Top of Records

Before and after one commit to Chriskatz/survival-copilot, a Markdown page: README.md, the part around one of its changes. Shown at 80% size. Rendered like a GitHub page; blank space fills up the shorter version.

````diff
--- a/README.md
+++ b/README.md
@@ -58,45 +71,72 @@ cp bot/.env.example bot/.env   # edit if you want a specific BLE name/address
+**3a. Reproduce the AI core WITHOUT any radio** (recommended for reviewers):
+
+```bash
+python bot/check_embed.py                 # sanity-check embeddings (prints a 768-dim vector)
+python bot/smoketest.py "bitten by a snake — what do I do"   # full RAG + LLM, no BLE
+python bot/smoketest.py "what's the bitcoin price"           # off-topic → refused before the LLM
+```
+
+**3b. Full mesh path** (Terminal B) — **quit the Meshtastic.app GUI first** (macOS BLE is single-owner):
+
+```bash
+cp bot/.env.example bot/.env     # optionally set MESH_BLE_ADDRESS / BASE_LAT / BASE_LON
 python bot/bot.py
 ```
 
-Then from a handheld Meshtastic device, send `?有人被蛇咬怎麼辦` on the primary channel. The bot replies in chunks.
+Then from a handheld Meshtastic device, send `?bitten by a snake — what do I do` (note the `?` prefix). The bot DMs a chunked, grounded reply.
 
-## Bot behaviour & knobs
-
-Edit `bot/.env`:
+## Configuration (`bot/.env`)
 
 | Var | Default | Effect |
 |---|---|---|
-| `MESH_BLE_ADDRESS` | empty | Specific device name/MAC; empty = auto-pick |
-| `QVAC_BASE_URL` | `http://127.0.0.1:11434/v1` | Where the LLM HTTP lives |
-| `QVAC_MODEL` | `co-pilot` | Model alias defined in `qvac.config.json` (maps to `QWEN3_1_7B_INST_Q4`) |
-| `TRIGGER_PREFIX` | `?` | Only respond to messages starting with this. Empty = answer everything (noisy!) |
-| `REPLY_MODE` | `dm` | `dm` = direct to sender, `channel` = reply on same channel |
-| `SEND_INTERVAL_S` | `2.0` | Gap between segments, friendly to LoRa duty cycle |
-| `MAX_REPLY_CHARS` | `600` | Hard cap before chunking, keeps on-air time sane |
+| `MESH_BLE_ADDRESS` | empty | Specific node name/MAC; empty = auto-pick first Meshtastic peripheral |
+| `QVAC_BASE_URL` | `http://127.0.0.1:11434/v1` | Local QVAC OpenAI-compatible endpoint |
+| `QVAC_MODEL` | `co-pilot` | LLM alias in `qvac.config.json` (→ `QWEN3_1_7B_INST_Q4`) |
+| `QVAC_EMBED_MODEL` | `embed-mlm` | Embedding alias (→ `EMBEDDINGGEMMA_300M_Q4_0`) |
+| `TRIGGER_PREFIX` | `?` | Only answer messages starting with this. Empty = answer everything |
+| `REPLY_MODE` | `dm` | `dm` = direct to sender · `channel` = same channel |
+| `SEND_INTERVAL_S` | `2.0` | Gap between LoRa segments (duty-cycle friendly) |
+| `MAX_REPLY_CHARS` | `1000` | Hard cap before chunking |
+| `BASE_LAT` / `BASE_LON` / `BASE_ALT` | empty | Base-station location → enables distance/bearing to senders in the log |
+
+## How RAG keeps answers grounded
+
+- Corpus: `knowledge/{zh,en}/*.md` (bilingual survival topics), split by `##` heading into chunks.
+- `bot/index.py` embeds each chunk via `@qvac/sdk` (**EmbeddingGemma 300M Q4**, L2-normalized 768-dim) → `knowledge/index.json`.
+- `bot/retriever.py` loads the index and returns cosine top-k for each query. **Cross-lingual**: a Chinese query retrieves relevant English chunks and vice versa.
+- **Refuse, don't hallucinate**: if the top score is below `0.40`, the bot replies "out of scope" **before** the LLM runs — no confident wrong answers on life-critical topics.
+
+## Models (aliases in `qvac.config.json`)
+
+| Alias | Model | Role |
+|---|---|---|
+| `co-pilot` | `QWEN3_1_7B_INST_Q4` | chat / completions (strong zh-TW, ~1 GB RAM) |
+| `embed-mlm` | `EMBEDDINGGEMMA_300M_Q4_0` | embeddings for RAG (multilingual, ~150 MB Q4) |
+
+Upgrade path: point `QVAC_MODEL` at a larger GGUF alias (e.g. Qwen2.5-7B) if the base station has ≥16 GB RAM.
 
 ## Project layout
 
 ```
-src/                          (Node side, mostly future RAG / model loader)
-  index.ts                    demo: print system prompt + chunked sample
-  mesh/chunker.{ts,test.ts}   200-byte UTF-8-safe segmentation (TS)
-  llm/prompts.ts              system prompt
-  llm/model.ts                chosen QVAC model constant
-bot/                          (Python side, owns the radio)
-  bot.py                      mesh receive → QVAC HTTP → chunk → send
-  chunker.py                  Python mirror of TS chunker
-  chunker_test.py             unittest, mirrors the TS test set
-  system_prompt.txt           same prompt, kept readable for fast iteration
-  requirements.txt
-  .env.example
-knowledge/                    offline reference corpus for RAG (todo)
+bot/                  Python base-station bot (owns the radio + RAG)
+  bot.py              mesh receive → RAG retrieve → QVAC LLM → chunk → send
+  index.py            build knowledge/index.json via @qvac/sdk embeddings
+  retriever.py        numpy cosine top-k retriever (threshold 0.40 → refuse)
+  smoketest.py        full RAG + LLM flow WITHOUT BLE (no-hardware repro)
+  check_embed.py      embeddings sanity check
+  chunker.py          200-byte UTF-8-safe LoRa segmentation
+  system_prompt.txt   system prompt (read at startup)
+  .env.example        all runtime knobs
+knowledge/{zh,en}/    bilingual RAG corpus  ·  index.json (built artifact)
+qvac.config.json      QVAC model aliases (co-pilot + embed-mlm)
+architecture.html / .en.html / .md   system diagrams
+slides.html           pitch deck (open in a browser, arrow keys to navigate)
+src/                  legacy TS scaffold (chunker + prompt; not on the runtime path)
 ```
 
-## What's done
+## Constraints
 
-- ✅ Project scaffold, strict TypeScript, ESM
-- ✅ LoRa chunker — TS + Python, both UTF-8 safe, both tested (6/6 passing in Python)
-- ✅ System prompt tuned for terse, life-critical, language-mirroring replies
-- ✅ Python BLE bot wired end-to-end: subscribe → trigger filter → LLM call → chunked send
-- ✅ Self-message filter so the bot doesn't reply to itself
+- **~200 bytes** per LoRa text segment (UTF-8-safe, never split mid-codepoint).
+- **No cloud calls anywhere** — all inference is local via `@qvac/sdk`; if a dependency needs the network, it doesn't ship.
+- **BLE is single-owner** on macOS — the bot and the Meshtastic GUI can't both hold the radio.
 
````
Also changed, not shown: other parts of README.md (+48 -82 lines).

Bottom of Records

▶ _Work order_: Copy every line from the entries that contains the word "json".

▶ _Your solution_:
-| `QVAC_MODEL` | `co-pilot` | Model alias defined in `qvac.config.json` (maps to `QWEN3_1_7B_INST_Q4`) |
+| `QVAC_MODEL` | `co-pilot` | LLM alias in `qvac.config.json` (→ `QWEN3_1_7B_INST_Q4`) |
+- `bot/index.py` embeds each chunk via `@qvac/sdk` (**EmbeddingGemma 300M Q4**, L2-normalized 768-dim) → `knowledge/index.json`.
+## Models (aliases in `qvac.config.json`)
+  index.py            build knowledge/index.json via @qvac/sdk embeddings
+knowledge/{zh,en}/    bilingual RAG corpus  ·  index.json (built artifact)
+qvac.config.json      QVAC model aliases (co-pilot + embed-mlm)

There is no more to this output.